■ **TASK DESCRIPTION**: Whenever a picture appears, omit it, and set down everything else in the records exactly.

** Opening TASK INPUT block **

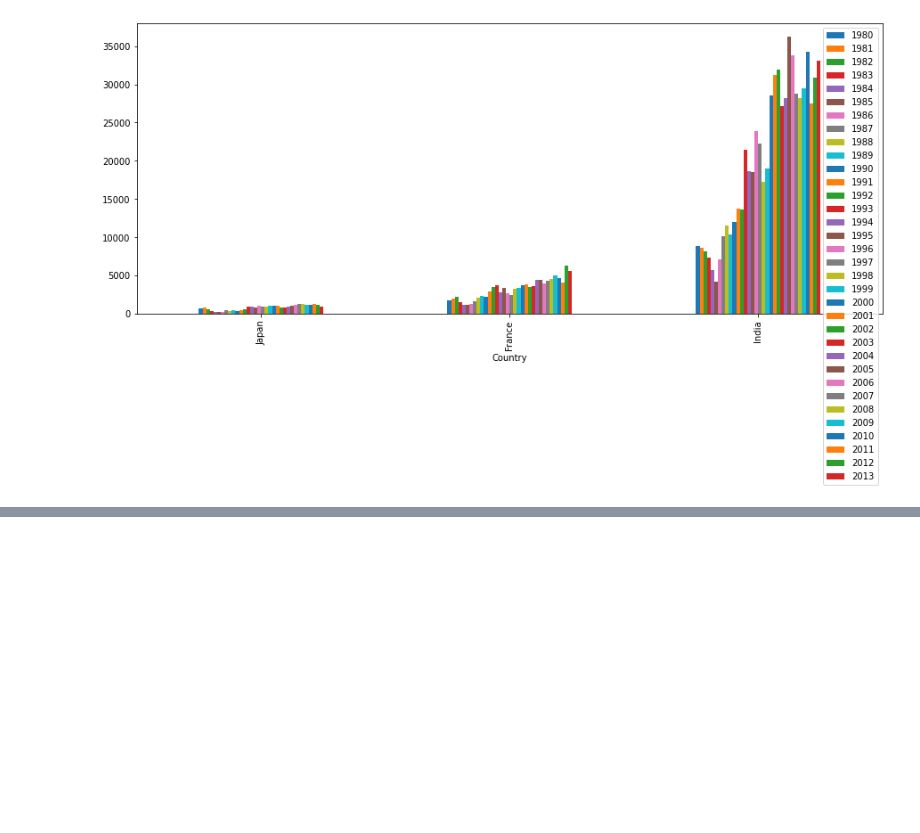
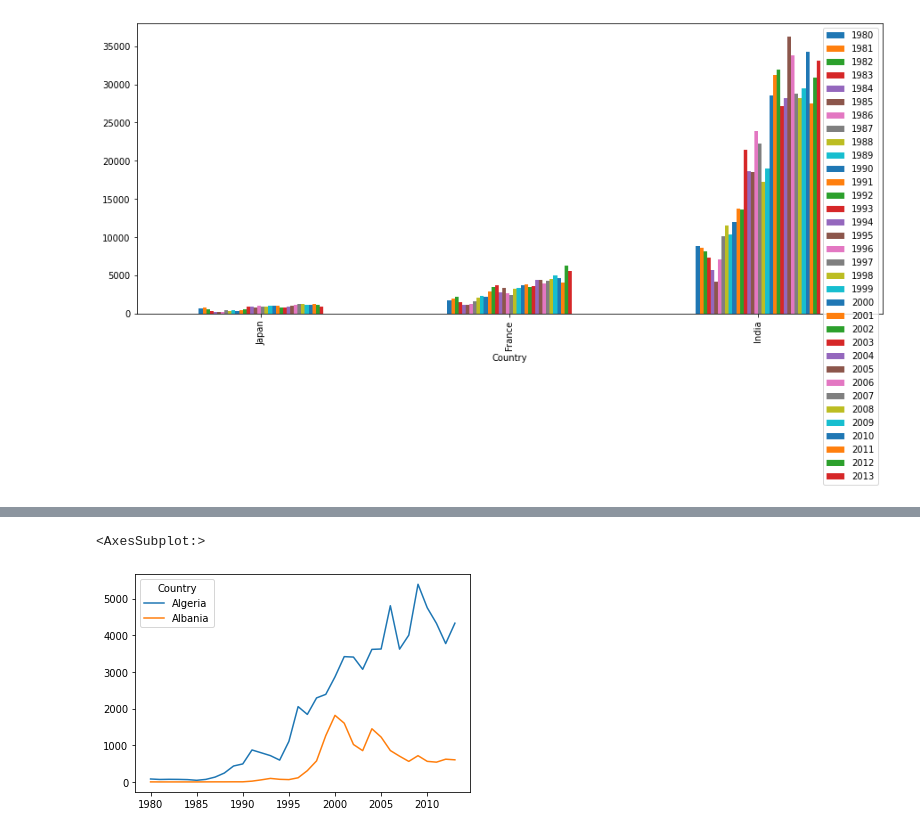
Before and after one commit to sameer5322/python_course, a Jupyter notebook: datascience/analysis.ipynb, the cells around one changed output, grey strips where cells are left out. Saved outputs shown, nothing was run; the diff lists cells and outputs as text; code cells hidden in the pictures; blank space fills up the shorter version.

```diff
--- a/datascience/analysis.ipynb
+++ b/datascience/analysis.ipynb
@@ -140,3 +140,6 @@ canada.loc[['Japan','France','India',],years].plot(kind='bar',figsize=(15,6),sty
 # %% [output]
 <AxesSubplot:xlabel='Country'>
 [figure]
+# %%
+cols_to_drops = ['1980-1990']
+canada.drop(columns=cols_to_drops, inplace=True)
@@ -142,0 +158,3 @@ canada.loc[['Japan','France','India',],years].plot(kind='bar',figsize=(15,6),sty
+# %%
+cols_to_drops = ['faltu']
+canada.drop(columns=cols_to_drops, inplace=True)
@@ -142,0 +171,5 @@ canada.loc[['Japan','France','India',],years].plot(kind='bar',figsize=(15,6),sty
+# %%
+canada['1980-1990']=canada.loc[:,map(str,range(1980,1990))].sum(axis=1)
+canada['1990-1999']=canada.loc[:,map(str,range(1990,1999))].sum(axis=1)
+canada['2000-2009']=canada.loc[:,map(str,range(2000,2009))].sum(axis=1)
+canada.head()
@@ -142,0 +236,5 @@ canada.loc[['Japan','France','India',],years].plot(kind='bar',figsize=(15,6),sty
+# %%
+canada.loc[['Algeria','Albania'],years].T.plot()
+# %% [output]
+<AxesSubplot:>
+[figure, added]
```
Also changed, not shown: parts of 21 cells of this notebook, 2 other files.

** Closing TASK INPUT block **

■ **EXERCISE OUTPUT**:
Before and after one commit to sameer5322/python_course, a Jupyter notebook: datascience/analysis.ipynb, the cells around one changed output, grey strips where cells are left out. Saved outputs shown, nothing was run; the diff lists cells and outputs as text; code cells hidden in the pictures; blank space fills up the shorter version.

```diff
--- a/datascience/analysis.ipynb
+++ b/datascience/analysis.ipynb
@@ -140,3 +140,6 @@ canada.loc[['Japan','France','India',],years].plot(kind='bar',figsize=(15,6),sty
 # %% [output]
 <AxesSubplot:xlabel='Country'>
 [figure]
+# %%
+cols_to_drops = ['1980-1990']
+canada.drop(columns=cols_to_drops, inplace=True)
@@ -142,0 +158,3 @@ canada.loc[['Japan','France','India',],years].plot(kind='bar',figsize=(15,6),sty
+# %%
+cols_to_drops = ['faltu']
+canada.drop(columns=cols_to_drops, inplace=True)
@@ -142,0 +171,5 @@ canada.loc[['Japan','France','India',],years].plot(kind='bar',figsize=(15,6),sty
+# %%
+canada['1980-1990']=canada.loc[:,map(str,range(1980,1990))].sum(axis=1)
+canada['1990-1999']=canada.loc[:,map(str,range(1990,1999))].sum(axis=1)
+canada['2000-2009']=canada.loc[:,map(str,range(2000,2009))].sum(axis=1)
+canada.head()
@@ -142,0 +236,5 @@ canada.loc[['Japan','France','India',],years].plot(kind='bar',figsize=(15,6),sty
+# %%
+canada.loc[['Algeria','Albania'],years].T.plot()
+# %% [output]
+<AxesSubplot:>
+[figure, added]
```
Also changed, not shown: parts of 21 cells of this notebook, 2 other files.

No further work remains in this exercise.